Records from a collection
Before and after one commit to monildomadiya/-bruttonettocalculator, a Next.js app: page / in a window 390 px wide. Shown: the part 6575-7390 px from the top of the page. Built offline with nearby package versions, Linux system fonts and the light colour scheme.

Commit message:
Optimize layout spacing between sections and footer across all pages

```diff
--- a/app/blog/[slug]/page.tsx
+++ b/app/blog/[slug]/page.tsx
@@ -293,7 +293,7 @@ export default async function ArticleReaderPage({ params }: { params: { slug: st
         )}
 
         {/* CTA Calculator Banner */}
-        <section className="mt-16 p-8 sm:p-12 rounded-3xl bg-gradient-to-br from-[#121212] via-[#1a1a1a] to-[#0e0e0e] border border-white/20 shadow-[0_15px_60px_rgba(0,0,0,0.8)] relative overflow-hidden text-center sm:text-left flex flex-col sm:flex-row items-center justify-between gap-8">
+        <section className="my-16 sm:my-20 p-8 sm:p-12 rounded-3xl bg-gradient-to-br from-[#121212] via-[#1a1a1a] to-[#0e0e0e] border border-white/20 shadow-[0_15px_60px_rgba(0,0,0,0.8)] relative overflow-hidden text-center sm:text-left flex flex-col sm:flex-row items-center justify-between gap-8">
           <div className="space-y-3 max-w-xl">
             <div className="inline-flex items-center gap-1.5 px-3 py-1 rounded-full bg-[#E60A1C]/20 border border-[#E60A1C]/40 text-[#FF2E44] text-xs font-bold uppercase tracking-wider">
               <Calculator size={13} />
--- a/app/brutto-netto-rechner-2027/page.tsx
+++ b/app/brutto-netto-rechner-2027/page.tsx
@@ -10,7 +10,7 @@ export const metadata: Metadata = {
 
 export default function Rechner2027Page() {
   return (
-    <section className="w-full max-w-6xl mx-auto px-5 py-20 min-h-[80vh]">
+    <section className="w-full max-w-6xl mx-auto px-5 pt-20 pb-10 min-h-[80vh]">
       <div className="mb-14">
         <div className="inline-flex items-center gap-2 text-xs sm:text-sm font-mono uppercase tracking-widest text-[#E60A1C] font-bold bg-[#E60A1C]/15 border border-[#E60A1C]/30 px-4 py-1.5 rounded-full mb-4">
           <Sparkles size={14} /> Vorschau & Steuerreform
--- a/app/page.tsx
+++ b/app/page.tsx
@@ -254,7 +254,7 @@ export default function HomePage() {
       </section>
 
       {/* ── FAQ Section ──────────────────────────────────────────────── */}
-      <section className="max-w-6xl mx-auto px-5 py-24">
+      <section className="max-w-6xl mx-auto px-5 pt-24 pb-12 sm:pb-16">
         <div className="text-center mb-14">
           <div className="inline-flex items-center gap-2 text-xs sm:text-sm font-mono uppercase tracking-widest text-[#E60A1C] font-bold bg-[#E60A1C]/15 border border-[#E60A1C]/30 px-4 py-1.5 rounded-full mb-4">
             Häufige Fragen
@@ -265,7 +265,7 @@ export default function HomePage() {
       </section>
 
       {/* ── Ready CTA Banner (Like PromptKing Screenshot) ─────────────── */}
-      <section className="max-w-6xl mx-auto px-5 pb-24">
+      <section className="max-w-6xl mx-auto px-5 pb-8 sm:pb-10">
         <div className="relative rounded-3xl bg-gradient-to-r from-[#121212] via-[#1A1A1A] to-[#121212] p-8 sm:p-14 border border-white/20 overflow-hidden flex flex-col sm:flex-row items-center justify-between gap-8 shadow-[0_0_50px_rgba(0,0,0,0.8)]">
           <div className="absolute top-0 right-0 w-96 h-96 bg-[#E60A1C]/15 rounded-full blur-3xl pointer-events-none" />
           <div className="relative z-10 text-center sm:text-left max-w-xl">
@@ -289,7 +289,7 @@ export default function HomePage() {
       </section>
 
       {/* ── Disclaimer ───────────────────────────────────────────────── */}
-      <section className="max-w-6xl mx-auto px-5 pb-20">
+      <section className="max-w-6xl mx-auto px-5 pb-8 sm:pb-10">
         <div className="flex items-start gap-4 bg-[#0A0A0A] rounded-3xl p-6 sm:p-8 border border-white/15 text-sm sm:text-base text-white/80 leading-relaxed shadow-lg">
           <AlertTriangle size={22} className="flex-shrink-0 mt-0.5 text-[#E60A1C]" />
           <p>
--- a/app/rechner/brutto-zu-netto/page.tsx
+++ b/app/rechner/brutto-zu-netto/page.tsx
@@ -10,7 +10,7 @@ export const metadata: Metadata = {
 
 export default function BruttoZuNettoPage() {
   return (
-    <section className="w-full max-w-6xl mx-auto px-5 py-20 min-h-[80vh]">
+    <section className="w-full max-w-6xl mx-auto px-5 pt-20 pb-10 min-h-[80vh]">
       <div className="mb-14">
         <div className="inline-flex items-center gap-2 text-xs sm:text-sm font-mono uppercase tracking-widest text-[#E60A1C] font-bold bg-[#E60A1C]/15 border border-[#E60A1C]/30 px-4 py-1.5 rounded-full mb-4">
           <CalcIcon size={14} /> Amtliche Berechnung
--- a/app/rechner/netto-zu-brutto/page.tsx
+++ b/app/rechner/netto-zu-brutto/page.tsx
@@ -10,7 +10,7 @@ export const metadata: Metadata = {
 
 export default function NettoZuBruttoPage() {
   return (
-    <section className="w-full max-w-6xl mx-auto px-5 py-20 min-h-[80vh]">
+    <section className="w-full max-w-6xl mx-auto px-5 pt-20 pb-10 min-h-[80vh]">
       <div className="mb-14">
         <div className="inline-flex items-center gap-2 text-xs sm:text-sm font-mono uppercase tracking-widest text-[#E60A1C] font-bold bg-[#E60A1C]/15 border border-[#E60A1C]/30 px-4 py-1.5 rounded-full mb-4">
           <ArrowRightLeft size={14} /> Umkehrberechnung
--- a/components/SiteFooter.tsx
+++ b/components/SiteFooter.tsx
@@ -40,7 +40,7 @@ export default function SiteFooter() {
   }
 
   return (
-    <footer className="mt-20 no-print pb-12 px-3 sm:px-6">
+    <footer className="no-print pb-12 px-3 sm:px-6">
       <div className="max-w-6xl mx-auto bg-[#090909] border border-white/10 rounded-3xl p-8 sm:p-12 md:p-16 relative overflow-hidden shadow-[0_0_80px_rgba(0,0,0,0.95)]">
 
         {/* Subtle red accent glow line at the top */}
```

• _THE PROBLEM_:
Look through the data above for the word "print". Report each line where it occurs.

• _RESPONSE AREA_:
-    <footer className="mt-20 no-print pb-12 px-3 sm:px-6">
+    <footer className="no-print pb-12 px-3 sm:px-6">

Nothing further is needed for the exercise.